However, while DUI is one of the most common crimes to be charged with, the process of defending against it is surprisingly complex. This is due, in large part, to the fact that Washington uses a two-tiered process for handling DUI prosecutions. The first tier is administrative, and deals with your driver license. The second, and more serious, tier is the criminal process, which deals with any fines or jail time that you may receive. Understanding these distinct processes can help you see exactly what's going on, if you've been arrested for DUI.
If you get arrested for DUI, the first thing that will happen is your license will get suspended by the Washington Department of Licensing. Because they're the department that issued you your driver's license, they can take it away without much fanfare or paperwork. In Washington, this license suspension happens on the spot, if you take a breathalyzer test and it shows that your breath or blood alcohol content (BAC) is at or above the legal limit, or if you refuse to take the test. Soon after your DUI arrest, you'll receive a notice from the Department of Licensing that your license has been suspended, often for 90 days or more, depending on the circumstances of the arrest, and your prior criminal history.
You can, however, contest the Department of Licensing's suspension by requesting a DUI hearing, but you only have 20 days to file the request!

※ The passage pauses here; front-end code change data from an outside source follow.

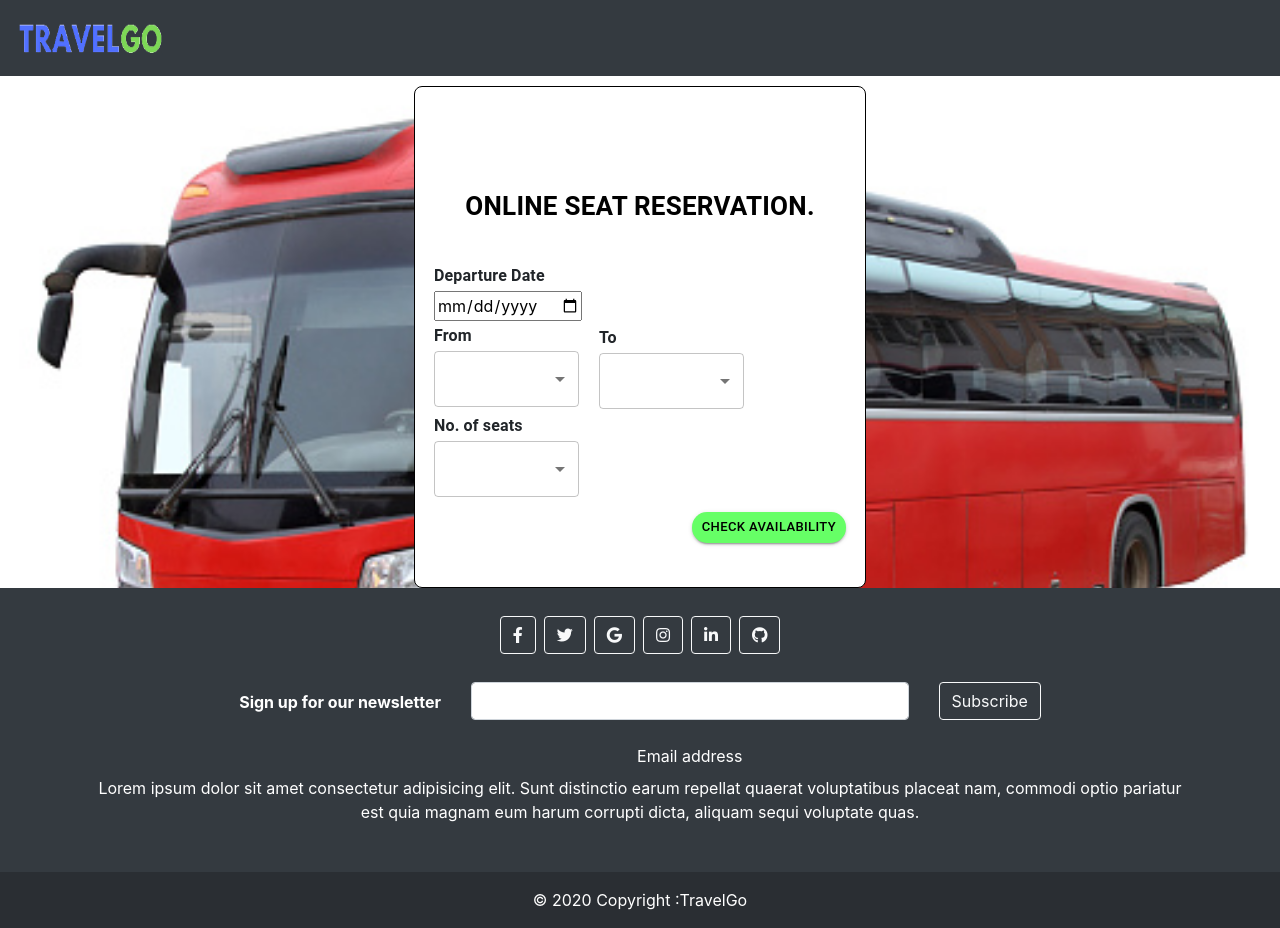
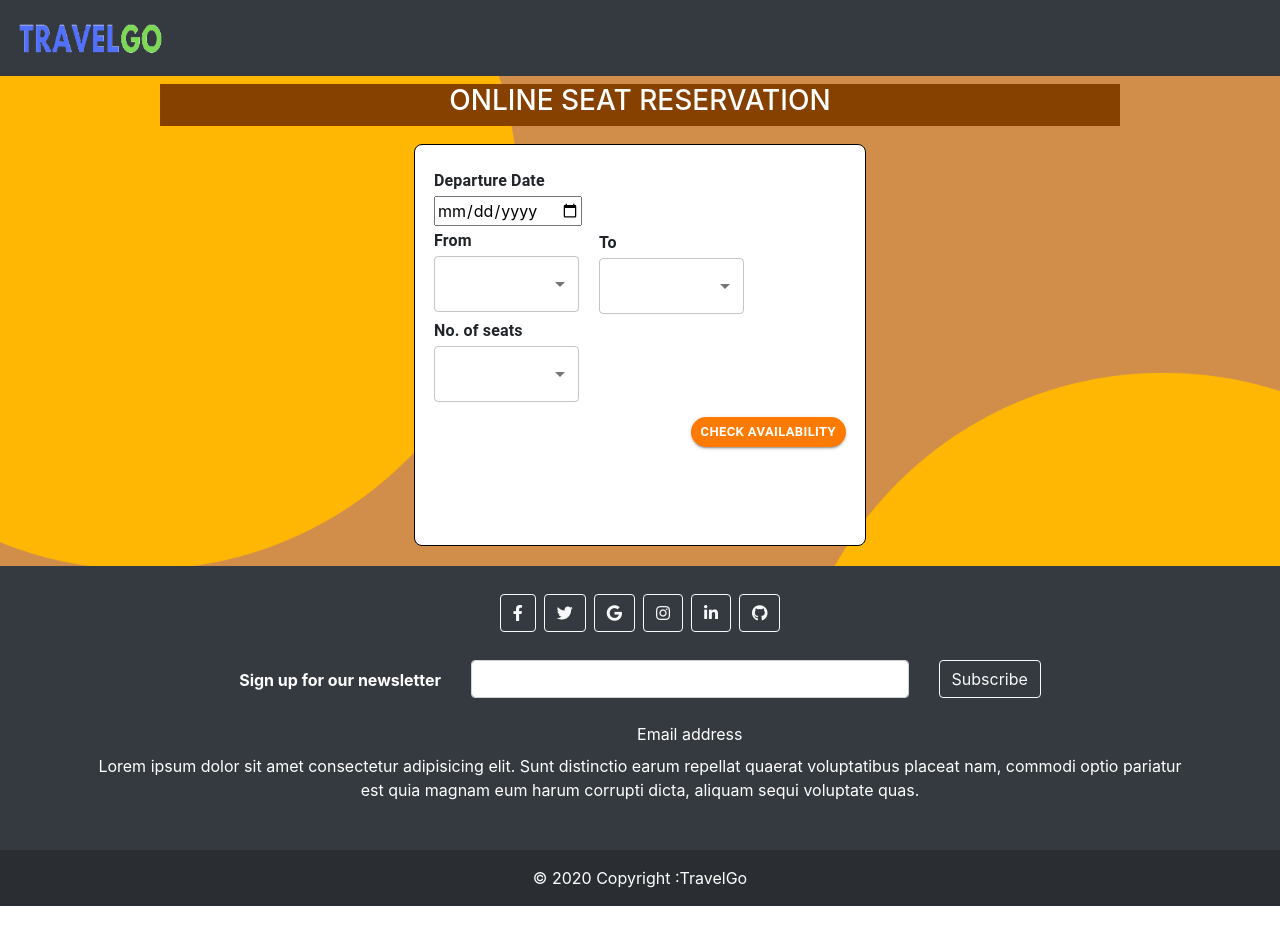
Before and after one commit to Tharushi1212/CSSE-frontend, a React (Create React App) app: page /bookingTicket in a window 1280 px wide. After the commit the page ends 906 px from the top, so only its background shows below. Built offline with nearby package versions, Linux system fonts and the light colour scheme.

Commit message:
#comment booking ticket frontend refactoring

```diff
--- a/src/components/bookingTicket.js
+++ b/src/components/bookingTicket.js
@@ -1,4 +1,4 @@
-import React, { useEffect, useState } from 'react';
+import React, { useEffect, useState, Component } from 'react';
 import {
   FormControl,
   Box,
@@ -14,15 +14,17 @@ import Paper from '@mui/material/Paper';
 import Modal from '@mui/material/Modal';
 
 import bus from '../assets/bus.jpg';
+import cover from '../assets/Cover.png';
 import AdminViewBookedSeats from './adminViewBookedSeats';
 
 const ColorButton = styled(Button)(({ theme }) => ({
-  backgroundColor: '#66ff66',
+  backgroundColor: '#FF7A00',
   '&:hover': {
-    backgroundColor: '#66ff66',
+    backgroundColor: '#FF7A00',
   },
-  outlineColor: '#66ff66',
-  color: 'black',
+  outlineColor: '#FF7A00',
+  color: 'white',
+  fontWeight: 600,
   autoCapitalize: 'none',
   borderRadius: 15,
 }));
@@ -90,7 +92,7 @@ const BookingTicket = () => {
   };
 
   const myStyle = {
-    backgroundImage: `url(${bus})`,
+    backgroundImage: `url(${cover})`,
 
     marginTop: '-70px',
     // fontSize: '50px',
@@ -100,6 +102,29 @@ const BookingTicket = () => {
 
   return (
     <>
+      {/* <div
+        className="col-md-8 mt-4 mx-auto"
+        style={{
+          display: 'flex',
+          flexDirection: 'column',
+          alignItems: 'center',
+          justifyContent: 'center',
+        }}
+      > */}
+      <div
+        className="col-lg-9 mt-2 mb-2"
+        style={{
+          backgroundColor: '#864000',
+          color: 'white',
+          width: '100%',
+          display: 'flex',
+          alignItems: 'center',
+          justifyContent: 'center',
+          margin: 'auto',
+        }}
+      >
+        <h3> ONLINE SEAT RESERVATION</h3>
+      </div>
       <div style={myStyle}>
         <div
           style={{
@@ -113,29 +138,18 @@ const BookingTicket = () => {
               backgroundColor: '#ffffff',
               border: '1px solid black',
               borderRadius: 8,
+              marginBottom: 20,
+
               //opacity: 0.6,
             }}
           >
             <FormControl
               sx={{
                 width: 450,
-                height: 500,
-                //marginTop: -48,
+                height: 400,
               }}
             >
-              <Typography
-                style={{
-                  textAlign: 'center',
-                  fontWeight: 'bold',
-                  marginBottom: 14,
-                  marginTop: 100,
-                  fontSize: 26,
-                  color: '#000000',
-                }}
-              >
-                ONLINE SEAT RESERVATION.
-              </Typography>
-              <Box style={{ padding: 19, width: 450, height: 600 }}>
+              <Box style={{ padding: 19, width: 450, height: 500 }}>
                 <div style={{ marginTop: 5 }}>
                   <Typography style={{ marginBottom: 3, fontWeight: 600 }}>
                     Departure Date
@@ -239,6 +253,7 @@ const BookingTicket = () => {
           </div>
         </div>
       </div>
+
       {/* availability modal */}
       <div>
         <Modal
```
Also changed, not shown: src/App.js (+26 -19 lines), src/assets/Cover.png (added).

If you request a hearing, you make the Department of Licensing prove that there was a basis to suspend your driver's license. We'll go over this hearing in detail, in person with you or in a later blog post.
In addition to the administrative process, there's also the criminal piece of an DUI charge. While the administrative process pit you against the Department of Licensing over the fate of your driver's license, the criminal process pits you against the state of Washington or a city where you were arrested, acting through a prosecutor, over the fate of criminal sanctions, like fines and jail time. Because there's so much more at stake, here, the Washington courts act as a referee. This part of your DUI arrest is more like what you've seen on TV, with a court, a judge, and potentially even a trial with a jury of your "peers."
Many people, especially those who have had the luck to never have to go through a criminal proceeding before, are overwhelmed by their DUI charges. There seem to be so many moving parts to keep track of, and different players in the game. Being overwhelmed makes it incredibly difficult to effectively defend yourself against the charges. That's where attorney Kevin Trombold comes in. Call his law office at 206-971-0067.